EXTRACTED ENTRIES -
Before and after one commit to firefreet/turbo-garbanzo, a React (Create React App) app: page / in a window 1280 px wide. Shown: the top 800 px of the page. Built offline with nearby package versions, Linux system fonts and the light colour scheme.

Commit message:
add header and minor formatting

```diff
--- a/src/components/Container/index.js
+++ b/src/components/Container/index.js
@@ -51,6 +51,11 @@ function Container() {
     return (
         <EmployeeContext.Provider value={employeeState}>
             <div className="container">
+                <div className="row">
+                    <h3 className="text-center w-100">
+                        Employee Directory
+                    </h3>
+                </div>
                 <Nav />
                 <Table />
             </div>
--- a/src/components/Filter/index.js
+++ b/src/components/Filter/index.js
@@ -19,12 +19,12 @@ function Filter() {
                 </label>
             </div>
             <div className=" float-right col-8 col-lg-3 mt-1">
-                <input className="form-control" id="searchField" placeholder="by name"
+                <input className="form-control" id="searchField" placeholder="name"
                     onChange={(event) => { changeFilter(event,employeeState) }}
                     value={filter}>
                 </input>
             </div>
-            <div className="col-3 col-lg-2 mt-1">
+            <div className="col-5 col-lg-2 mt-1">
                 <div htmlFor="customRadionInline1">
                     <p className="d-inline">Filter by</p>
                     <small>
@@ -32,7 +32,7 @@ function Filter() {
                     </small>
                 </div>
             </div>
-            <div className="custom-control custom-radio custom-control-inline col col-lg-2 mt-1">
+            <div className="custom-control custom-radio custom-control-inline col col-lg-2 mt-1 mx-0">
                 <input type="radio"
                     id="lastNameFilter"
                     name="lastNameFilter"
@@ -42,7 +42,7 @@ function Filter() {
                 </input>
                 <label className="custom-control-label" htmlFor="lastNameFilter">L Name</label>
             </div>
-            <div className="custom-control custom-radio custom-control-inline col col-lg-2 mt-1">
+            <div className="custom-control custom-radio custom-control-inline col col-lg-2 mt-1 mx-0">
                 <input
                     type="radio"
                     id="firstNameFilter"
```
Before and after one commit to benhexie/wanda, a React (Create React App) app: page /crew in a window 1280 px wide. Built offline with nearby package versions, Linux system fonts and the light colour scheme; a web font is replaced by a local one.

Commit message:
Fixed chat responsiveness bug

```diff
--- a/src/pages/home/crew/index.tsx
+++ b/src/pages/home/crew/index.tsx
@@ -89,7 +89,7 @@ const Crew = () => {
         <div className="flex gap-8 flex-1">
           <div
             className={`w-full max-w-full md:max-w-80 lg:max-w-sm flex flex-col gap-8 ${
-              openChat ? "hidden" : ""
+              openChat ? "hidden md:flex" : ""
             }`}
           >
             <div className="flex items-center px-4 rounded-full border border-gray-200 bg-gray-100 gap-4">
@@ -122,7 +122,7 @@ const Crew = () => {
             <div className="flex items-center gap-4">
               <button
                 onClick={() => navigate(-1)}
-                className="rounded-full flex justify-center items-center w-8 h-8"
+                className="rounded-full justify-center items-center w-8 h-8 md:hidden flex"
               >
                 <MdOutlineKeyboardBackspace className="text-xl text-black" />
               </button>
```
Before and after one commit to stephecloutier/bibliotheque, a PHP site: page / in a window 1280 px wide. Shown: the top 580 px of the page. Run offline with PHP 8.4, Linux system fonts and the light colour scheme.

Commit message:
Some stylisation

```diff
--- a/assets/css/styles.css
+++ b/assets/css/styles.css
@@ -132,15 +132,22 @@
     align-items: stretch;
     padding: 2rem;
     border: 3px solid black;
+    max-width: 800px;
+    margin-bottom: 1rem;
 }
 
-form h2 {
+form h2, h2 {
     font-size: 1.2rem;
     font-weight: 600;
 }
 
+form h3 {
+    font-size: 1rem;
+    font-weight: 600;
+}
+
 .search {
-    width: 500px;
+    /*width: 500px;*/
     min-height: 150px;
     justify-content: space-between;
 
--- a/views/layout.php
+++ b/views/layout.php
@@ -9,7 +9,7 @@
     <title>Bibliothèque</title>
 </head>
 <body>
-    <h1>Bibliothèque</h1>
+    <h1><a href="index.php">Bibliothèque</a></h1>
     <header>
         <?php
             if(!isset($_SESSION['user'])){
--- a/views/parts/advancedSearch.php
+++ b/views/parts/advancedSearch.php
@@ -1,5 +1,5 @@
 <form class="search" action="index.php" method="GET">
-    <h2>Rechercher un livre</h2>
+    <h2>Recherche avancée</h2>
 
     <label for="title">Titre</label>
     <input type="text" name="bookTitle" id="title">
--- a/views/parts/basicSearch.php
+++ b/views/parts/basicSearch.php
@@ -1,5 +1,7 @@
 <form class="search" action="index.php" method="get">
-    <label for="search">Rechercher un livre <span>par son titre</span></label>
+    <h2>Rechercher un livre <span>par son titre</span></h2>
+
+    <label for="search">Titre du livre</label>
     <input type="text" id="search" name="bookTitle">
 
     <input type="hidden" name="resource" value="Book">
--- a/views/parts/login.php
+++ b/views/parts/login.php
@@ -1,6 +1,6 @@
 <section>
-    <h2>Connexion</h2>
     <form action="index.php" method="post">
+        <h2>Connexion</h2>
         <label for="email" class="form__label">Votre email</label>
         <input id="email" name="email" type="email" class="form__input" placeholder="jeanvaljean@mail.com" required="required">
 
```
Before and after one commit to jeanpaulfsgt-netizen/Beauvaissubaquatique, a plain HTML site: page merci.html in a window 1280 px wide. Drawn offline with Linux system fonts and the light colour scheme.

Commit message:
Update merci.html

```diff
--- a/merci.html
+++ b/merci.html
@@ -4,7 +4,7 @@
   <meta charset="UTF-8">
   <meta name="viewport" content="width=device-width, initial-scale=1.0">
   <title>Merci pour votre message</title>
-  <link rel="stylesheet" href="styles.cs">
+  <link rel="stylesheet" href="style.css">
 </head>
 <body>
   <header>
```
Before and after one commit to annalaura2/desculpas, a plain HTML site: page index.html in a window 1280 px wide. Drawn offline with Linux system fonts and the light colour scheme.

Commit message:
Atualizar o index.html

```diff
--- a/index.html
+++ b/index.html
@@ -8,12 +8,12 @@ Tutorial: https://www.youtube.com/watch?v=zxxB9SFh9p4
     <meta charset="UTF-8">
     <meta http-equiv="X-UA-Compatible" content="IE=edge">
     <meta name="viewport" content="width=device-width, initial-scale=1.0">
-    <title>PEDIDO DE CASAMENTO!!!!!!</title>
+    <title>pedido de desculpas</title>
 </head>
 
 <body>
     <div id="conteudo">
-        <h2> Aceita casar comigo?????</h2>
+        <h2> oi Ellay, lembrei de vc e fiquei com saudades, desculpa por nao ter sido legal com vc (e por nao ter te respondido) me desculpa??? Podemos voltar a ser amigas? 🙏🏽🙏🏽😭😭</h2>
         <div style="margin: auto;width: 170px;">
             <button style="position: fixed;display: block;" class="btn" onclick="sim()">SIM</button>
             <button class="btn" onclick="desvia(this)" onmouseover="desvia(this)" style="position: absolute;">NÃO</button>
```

YOUR GOAL - The answer should reproduce each entry above in full.

EXERCISE OUTPUT -
Before and after one commit to firefreet/turbo-garbanzo, a React (Create React App) app: page / in a window 1280 px wide. Shown: the top 800 px of the page. Built offline with nearby package versions, Linux system fonts and the light colour scheme.

Commit message:
add header and minor formatting

```diff
--- a/src/components/Container/index.js
+++ b/src/components/Container/index.js
@@ -51,6 +51,11 @@ function Container() {
     return (
         <EmployeeContext.Provider value={employeeState}>
             <div className="container">
+                <div className="row">
+                    <h3 className="text-center w-100">
+                        Employee Directory
+                    </h3>
+                </div>
                 <Nav />
                 <Table />
             </div>
--- a/src/components/Filter/index.js
+++ b/src/components/Filter/index.js
@@ -19,12 +19,12 @@ function Filter() {
                 </label>
             </div>
             <div className=" float-right col-8 col-lg-3 mt-1">
-                <input className="form-control" id="searchField" placeholder="by name"
+                <input className="form-control" id="searchField" placeholder="name"
                     onChange={(event) => { changeFilter(event,employeeState) }}
                     value={filter}>
                 </input>
             </div>
-            <div className="col-3 col-lg-2 mt-1">
+            <div className="col-5 col-lg-2 mt-1">
                 <div htmlFor="customRadionInline1">
                     <p className="d-inline">Filter by</p>
                     <small>
@@ -32,7 +32,7 @@ function Filter() {
                     </small>
                 </div>
             </div>
-            <div className="custom-control custom-radio custom-control-inline col col-lg-2 mt-1">
+            <div className="custom-control custom-radio custom-control-inline col col-lg-2 mt-1 mx-0">
                 <input type="radio"
                     id="lastNameFilter"
                     name="lastNameFilter"
@@ -42,7 +42,7 @@ function Filter() {
                 </input>
                 <label className="custom-control-label" htmlFor="lastNameFilter">L Name</label>
             </div>
-            <div className="custom-control custom-radio custom-control-inline col col-lg-2 mt-1">
+            <div className="custom-control custom-radio custom-control-inline col col-lg-2 mt-1 mx-0">
                 <input
                     type="radio"
                     id="firstNameFilter"
```
Before and after one commit to benhexie/wanda, a React (Create React App) app: page /crew in a window 1280 px wide. Built offline with nearby package versions, Linux system fonts and the light colour scheme; a web font is replaced by a local one.

Commit message:
Fixed chat responsiveness bug

```diff
--- a/src/pages/home/crew/index.tsx
+++ b/src/pages/home/crew/index.tsx
@@ -89,7 +89,7 @@ const Crew = () => {
         <div className="flex gap-8 flex-1">
           <div
             className={`w-full max-w-full md:max-w-80 lg:max-w-sm flex flex-col gap-8 ${
-              openChat ? "hidden" : ""
+              openChat ? "hidden md:flex" : ""
             }`}
           >
             <div className="flex items-center px-4 rounded-full border border-gray-200 bg-gray-100 gap-4">
@@ -122,7 +122,7 @@ const Crew = () => {
             <div className="flex items-center gap-4">
               <button
                 onClick={() => navigate(-1)}
-                className="rounded-full flex justify-center items-center w-8 h-8"
+                className="rounded-full justify-center items-center w-8 h-8 md:hidden flex"
               >
                 <MdOutlineKeyboardBackspace className="text-xl text-black" />
               </button>
```
Before and after one commit to stephecloutier/bibliotheque, a PHP site: page / in a window 1280 px wide. Shown: the top 580 px of the page. Run offline with PHP 8.4, Linux system fonts and the light colour scheme.

Commit message:
Some stylisation

```diff
--- a/assets/css/styles.css
+++ b/assets/css/styles.css
@@ -132,15 +132,22 @@
     align-items: stretch;
     padding: 2rem;
     border: 3px solid black;
+    max-width: 800px;
+    margin-bottom: 1rem;
 }
 
-form h2 {
+form h2, h2 {
     font-size: 1.2rem;
     font-weight: 600;
 }
 
+form h3 {
+    font-size: 1rem;
+    font-weight: 600;
+}
+
 .search {
-    width: 500px;
+    /*width: 500px;*/
     min-height: 150px;
     justify-content: space-between;
 
--- a/views/layout.php
+++ b/views/layout.php
@@ -9,7 +9,7 @@
     <title>Bibliothèque</title>
 </head>
 <body>
-    <h1>Bibliothèque</h1>
+    <h1><a href="index.php">Bibliothèque</a></h1>
     <header>
         <?php
             if(!isset($_SESSION['user'])){
--- a/views/parts/advancedSearch.php
+++ b/views/parts/advancedSearch.php
@@ -1,5 +1,5 @@
 <form class="search" action="index.php" method="GET">
-    <h2>Rechercher un livre</h2>
+    <h2>Recherche avancée</h2>
 
     <label for="title">Titre</label>
     <input type="text" name="bookTitle" id="title">
--- a/views/parts/basicSearch.php
+++ b/views/parts/basicSearch.php
@@ -1,5 +1,7 @@
 <form class="search" action="index.php" method="get">
-    <label for="search">Rechercher un livre <span>par son titre</span></label>
+    <h2>Rechercher un livre <span>par son titre</span></h2>
+
+    <label for="search">Titre du livre</label>
     <input type="text" id="search" name="bookTitle">
 
     <input type="hidden" name="resource" value="Book">
--- a/views/parts/login.php
+++ b/views/parts/login.php
@@ -1,6 +1,6 @@
 <section>
-    <h2>Connexion</h2>
     <form action="index.php" method="post">
+        <h2>Connexion</h2>
         <label for="email" class="form__label">Votre email</label>
         <input id="email" name="email" type="email" class="form__input" placeholder="jeanvaljean@mail.com" required="required">
 
```
Before and after one commit to jeanpaulfsgt-netizen/Beauvaissubaquatique, a plain HTML site: page merci.html in a window 1280 px wide. Drawn offline with Linux system fonts and the light colour scheme.

Commit message:
Update merci.html

```diff
--- a/merci.html
+++ b/merci.html
@@ -4,7 +4,7 @@
   <meta charset="UTF-8">
   <meta name="viewport" content="width=device-width, initial-scale=1.0">
   <title>Merci pour votre message</title>
-  <link rel="stylesheet" href="styles.cs">
+  <link rel="stylesheet" href="style.css">
 </head>
 <body>
   <header>
```
Before and after one commit to annalaura2/desculpas, a plain HTML site: page index.html in a window 1280 px wide. Drawn offline with Linux system fonts and the light colour scheme.

Commit message:
Atualizar o index.html

```diff
--- a/index.html
+++ b/index.html
@@ -8,12 +8,12 @@ Tutorial: https://www.youtube.com/watch?v=zxxB9SFh9p4
     <meta charset="UTF-8">
     <meta http-equiv="X-UA-Compatible" content="IE=edge">
     <meta name="viewport" content="width=device-width, initial-scale=1.0">
-    <title>PEDIDO DE CASAMENTO!!!!!!</title>
+    <title>pedido de desculpas</title>
 </head>
 
 <body>
     <div id="conteudo">
-        <h2> Aceita casar comigo?????</h2>
+        <h2> oi Ellay, lembrei de vc e fiquei com saudades, desculpa por nao ter sido legal com vc (e por nao ter te respondido) me desculpa??? Podemos voltar a ser amigas? 🙏🏽🙏🏽😭😭</h2>
         <div style="margin: auto;width: 170px;">
             <button style="position: fixed;display: block;" class="btn" onclick="sim()">SIM</button>
             <button class="btn" onclick="desvia(this)" onmouseover="desvia(this)" style="position: absolute;">NÃO</button>
```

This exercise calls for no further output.